These are the same type of objections we have looked at before in connection with “global claims” (see Gulf Construction, July 2016). This is a shortcut presentation of a claim based on a large number of events causing delay and disruption. In a global claim, the claiming party presents the events and the impacts of them on an aggregate basis, that is, without making individual cause-and-effect connections between each event and its cost. There is some common law judicial support for global claims, but subject to strict conditions.
Support for sampling has been boosted by the focus in courts and in arbitration on cost-efficient disposal of disputes. As with global claims, the task is to find the right line between economy and doing justice between the parties.
This task was illustrated recently in a dispute about a mixed-use development (Standard Life Assurance Ltd vs Gleeds and Others). The final account for the works was settled at £146 million ($203 million); almost double the original contract price of £77 million. The developer then brought an action against its design team to recover £38 million, which the developer said was excess cost arising from 3,600 written and verbal instructions given negligently by the design team.
The developer’s claim was based on giving full details of just 122 instructions, presenting these as a representative sample of the 3,600 instructions. They contended that this is a reasonable and proportionate approach. The design team objected to this, both as a matter of litigation due process (using defences similar to those mentioned above) and alleging that the sample was skewed to the high-value instructions, and was not representative. They made an application to strike out the action.
The judge did not strike out the action but gave directions and made some interesting comments on proof by sampling. He agreed that sampling was appropriate but that there were valid concerns about the size and selection of the sample presented by the developer. He ordered additional sampling to be done, allowing the defendants to choose 160 instructions for examination. However, before that selection was to be made, he allowed the developer to withdraw any instructions it so wished. The logic was that the developer would withdraw its weaker items, to remove the danger of the design team choosing them for the sample.
That looks like a neat solution to the issue of sample selection. It might be said it put too much control into the hands of the defending party but equally, that loss of control might be a fair exchange for being allowed to use sampling.
It still leaves the question of whether a sample can be representative of the whole claim. This is maybe easier to demonstrate in defects claims, where systemic poor practice can create a pattern of the same type of defects; and in my view, such a claim is not necessarily a global claim. But in a negligence action such as this one, it looks more difficult to show the common thread needed to justify the extrapolation. The judge described this as a global claim because it did not link individual alleged breaches to a specific loss. However, he ordered additional sampling, to allow the defendants to better understand that link.
Sampling is a viable option if the circumstances justify it, but we have seen here that the claiming party might not keep control of the process.
* Stuart Jordan is a partner in the Global Projects group of Baker Botts, a leading international law firm.
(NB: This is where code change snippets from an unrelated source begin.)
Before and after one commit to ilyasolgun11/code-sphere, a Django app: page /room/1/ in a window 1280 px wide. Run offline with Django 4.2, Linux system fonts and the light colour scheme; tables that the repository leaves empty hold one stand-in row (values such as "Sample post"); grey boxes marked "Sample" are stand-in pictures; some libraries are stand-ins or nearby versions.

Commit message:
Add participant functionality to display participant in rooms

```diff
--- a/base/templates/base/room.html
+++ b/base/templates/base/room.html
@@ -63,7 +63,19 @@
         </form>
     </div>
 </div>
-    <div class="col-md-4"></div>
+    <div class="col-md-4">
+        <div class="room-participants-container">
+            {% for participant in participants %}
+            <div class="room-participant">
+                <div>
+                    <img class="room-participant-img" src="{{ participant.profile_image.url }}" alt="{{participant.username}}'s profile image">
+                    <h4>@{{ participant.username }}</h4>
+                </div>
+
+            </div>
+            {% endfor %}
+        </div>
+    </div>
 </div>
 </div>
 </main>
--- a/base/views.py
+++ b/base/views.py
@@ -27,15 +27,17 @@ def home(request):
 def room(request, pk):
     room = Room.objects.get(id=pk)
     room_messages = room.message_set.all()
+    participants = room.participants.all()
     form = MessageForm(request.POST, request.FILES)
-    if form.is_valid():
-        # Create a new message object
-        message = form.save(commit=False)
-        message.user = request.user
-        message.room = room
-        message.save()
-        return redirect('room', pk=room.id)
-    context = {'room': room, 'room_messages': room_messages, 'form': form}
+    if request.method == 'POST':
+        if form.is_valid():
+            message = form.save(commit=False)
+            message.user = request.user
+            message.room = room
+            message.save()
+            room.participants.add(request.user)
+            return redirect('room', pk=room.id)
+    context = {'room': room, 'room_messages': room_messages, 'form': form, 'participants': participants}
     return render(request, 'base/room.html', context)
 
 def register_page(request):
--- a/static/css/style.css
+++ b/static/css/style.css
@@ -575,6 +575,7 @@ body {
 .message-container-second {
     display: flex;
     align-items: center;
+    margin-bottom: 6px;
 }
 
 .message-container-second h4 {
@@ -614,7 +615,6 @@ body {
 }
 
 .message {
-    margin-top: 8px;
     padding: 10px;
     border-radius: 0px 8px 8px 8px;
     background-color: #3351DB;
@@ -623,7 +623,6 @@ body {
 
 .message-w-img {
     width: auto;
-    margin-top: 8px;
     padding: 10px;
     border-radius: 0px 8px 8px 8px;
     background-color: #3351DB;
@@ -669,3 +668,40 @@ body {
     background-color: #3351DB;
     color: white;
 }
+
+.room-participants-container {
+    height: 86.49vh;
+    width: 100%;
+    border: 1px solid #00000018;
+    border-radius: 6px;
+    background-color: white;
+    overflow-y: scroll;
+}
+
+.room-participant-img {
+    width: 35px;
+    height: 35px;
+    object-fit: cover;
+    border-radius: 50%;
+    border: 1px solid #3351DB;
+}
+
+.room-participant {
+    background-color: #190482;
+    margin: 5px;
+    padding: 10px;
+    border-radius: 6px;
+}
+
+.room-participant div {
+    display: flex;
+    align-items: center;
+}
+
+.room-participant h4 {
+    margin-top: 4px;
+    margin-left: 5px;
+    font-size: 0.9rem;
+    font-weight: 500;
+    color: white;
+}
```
Jordan’s practice focuses on the oil, gas, power, transport, petrochemical, nuclear and construction industries. He has extensive experience in the Middle East, Russia and the UK.